Compensation upheld for Perth man who died after asbestos exposure at SA BHP shipyard 'sets precedent'
During the hearing, Peter Semmler QC who was representing Mr van Soest, said "respirators were available, but they didn't say you should wear them for this process". For nearly two decades we've seen BHP aggressively fight claims, forcing people who are already sick or dying through a lengthy, difficult legal process.
Asbestos Victims Association of South Australia president Terry Miller, "The response should always be that you take precautions when there is asbestos present ... there is a real risk of a lung injury, including a lung injury that can cause death."
Chief Justice Robert French and Justice Stephen Gageler rejected BHP's application for special leave to appeal against the $358,000 compensation awarded to Mr van Soest in the District Court and upheld in the Supreme Court in South Australia.
Ms Hoffman said BHP knew about and should have taken action over the dangers of asbestos in its shipyard. "It should have done something to protect people like Mr van Soest," she said. "It should have provided respirators. "It should have warned them to the dangers to which they were exposed."
Ms Hoffman said the case has some similarities to those involving building materials company James Hardie Industries. "Hardies took on this litigation quite ferociously at the beginning and certainly after taking case after case through the courts they now seem to have a different approach to this litigation," she said. "And we are hoping that this will mark the start of a different approach by BHP to this litigation."
Asbestos Victims Association of South Australia president Terry Miller said it was now time for BHP Billiton to do the right thing by asbestos victims and take a more conciliatory approach to future compensation claims.
"For nearly two decades we've seen BHP aggressively fight claims, forcing people who are already sick or dying through a lengthy, difficult legal process," he said.

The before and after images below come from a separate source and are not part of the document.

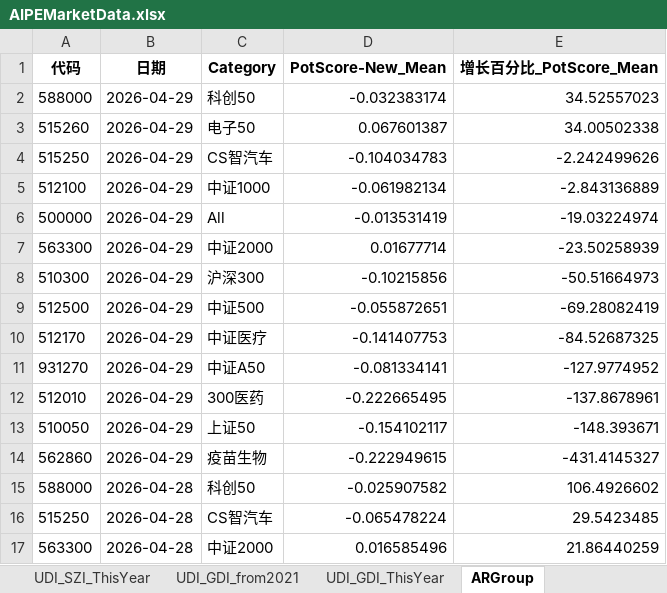
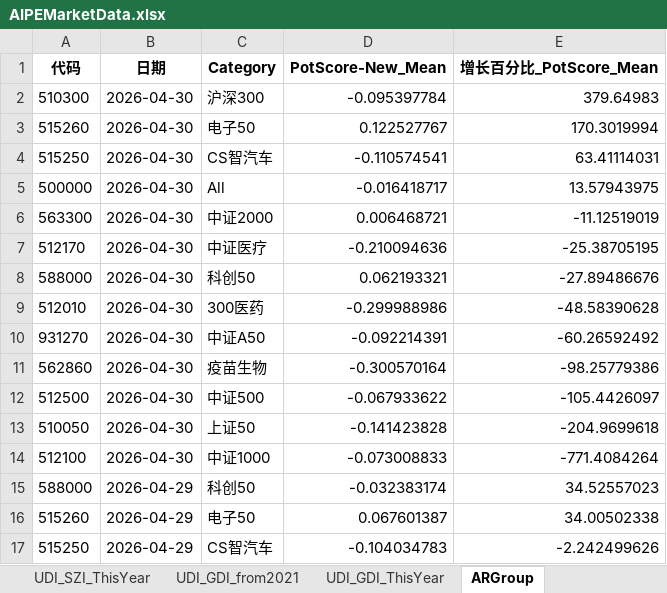
Before and after one commit to digital-era/AIPEMarketData, an Excel workbook: data/AIPEMarketData.xlsx, sheet ARGroup, drawn as a sheet; only a part is shown; the shorter side is filled out with more unchanged rows; values as stored, in another font and other column widths than the file's, no borders; the diff names each change by its address in the sheet, - before the commit and + after, or states it on an @@ line.

```diff
--- a/data/AIPEMarketData.xlsx (sheet ARGroup)
+++ b/data/AIPEMarketData.xlsx (sheet ARGroup)
+row 2: 510300 | 2026-04-30 | 沪深300 | -0.095397784 | 379.64983
+row 3: 515260 | 2026-04-30 | 电子50 | 0.122527767 | 170.3019994
+row 4: 515250 | 2026-04-30 | CS智汽车 | -0.110574541 | 63.41114031
+row 5: 500000 | 2026-04-30 | All | -0.016418717 | 13.57943975
+row 6: 563300 | 2026-04-30 | 中证2000 | 0.006468721 | -11.12519019
+row 7: 512170 | 2026-04-30 | 中证医疗 | -0.210094636 | -25.38705195
+row 8: 588000 | 2026-04-30 | 科创50 | 0.062193321 | -27.89486676
+row 9: 512010 | 2026-04-30 | 300医药 | -0.299988986 | -48.58390628
+row 10: 931270 | 2026-04-30 | 中证A50 | -0.092214391 | -60.26592492
+row 11: 562860 | 2026-04-30 | 疫苗生物 | -0.300570164 | -98.25779386
+row 12: 512500 | 2026-04-30 | 中证500 | -0.067933622 | -105.4426097
+row 13: 510050 | 2026-04-30 | 上证50 | -0.141423828 | -204.9699618
+row 14: 512100 | 2026-04-30 | 中证1000 | -0.073008833 | -771.4084264
```
Also changed, not shown: sheet DistributeHotIndustry, sheet PriceThisYearChange, sheet TopStockIn5DaysMainFund, sheet TopStockInTopPotScore, sheet TopMainFund5Days, sheet ShareThisYearChange, 7 more sheets, 15 other files.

"We hope that today's decision will put an end to that, and that the High Court's rejection of the appeal, which followed three similar decisions of the South Australian Supreme Court, will mean a better outcome for current and future victims."